▶ **Goal of the exercise**
Within the listing that follows, how many lines contain the word "plot"? Only the number is wanted.

____________

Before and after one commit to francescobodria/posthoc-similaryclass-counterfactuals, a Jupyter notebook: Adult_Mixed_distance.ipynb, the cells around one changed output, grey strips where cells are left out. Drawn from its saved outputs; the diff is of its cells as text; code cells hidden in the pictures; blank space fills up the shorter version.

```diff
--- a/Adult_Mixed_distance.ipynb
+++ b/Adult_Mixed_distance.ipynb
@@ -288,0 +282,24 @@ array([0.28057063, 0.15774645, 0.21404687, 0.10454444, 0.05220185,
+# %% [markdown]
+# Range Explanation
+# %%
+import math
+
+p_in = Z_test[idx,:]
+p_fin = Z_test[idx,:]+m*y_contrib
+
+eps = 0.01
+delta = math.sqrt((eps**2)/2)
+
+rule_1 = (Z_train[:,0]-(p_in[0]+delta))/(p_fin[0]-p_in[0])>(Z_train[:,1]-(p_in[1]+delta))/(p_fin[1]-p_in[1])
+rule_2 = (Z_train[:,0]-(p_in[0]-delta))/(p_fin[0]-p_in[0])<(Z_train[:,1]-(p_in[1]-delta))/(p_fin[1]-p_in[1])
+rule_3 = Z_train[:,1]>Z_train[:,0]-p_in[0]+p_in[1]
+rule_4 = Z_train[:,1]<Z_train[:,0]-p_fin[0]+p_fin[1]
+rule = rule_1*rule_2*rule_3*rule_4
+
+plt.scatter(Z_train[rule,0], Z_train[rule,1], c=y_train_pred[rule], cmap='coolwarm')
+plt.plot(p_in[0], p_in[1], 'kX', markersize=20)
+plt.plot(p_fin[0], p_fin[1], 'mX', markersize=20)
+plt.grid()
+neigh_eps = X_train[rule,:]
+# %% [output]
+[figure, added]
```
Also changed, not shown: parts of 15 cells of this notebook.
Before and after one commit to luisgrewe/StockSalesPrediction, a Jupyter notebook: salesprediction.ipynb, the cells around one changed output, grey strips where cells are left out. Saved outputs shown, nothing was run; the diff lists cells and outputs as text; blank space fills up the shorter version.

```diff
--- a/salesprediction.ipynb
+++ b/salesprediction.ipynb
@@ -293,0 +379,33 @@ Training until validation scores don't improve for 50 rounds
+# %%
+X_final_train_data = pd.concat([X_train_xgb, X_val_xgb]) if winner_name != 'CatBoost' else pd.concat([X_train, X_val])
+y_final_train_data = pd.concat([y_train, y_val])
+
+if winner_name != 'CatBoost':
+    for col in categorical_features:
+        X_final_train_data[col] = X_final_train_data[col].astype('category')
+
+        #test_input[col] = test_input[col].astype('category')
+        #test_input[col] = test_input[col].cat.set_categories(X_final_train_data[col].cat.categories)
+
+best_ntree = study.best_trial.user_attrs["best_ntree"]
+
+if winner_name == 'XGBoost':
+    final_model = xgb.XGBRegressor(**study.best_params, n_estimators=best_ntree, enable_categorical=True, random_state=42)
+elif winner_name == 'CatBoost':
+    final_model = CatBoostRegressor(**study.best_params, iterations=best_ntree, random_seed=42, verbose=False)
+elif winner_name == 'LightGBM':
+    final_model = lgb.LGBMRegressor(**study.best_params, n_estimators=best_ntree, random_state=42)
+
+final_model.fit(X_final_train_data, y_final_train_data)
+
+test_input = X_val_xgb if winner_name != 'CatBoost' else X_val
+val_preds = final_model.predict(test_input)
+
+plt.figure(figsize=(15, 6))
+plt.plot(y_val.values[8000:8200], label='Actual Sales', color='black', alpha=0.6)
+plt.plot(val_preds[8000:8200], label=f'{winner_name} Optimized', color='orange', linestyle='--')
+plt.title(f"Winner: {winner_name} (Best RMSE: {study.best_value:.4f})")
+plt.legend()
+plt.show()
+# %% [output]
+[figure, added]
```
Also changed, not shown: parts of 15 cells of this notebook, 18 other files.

____________

▶ **Solution for this problem**
4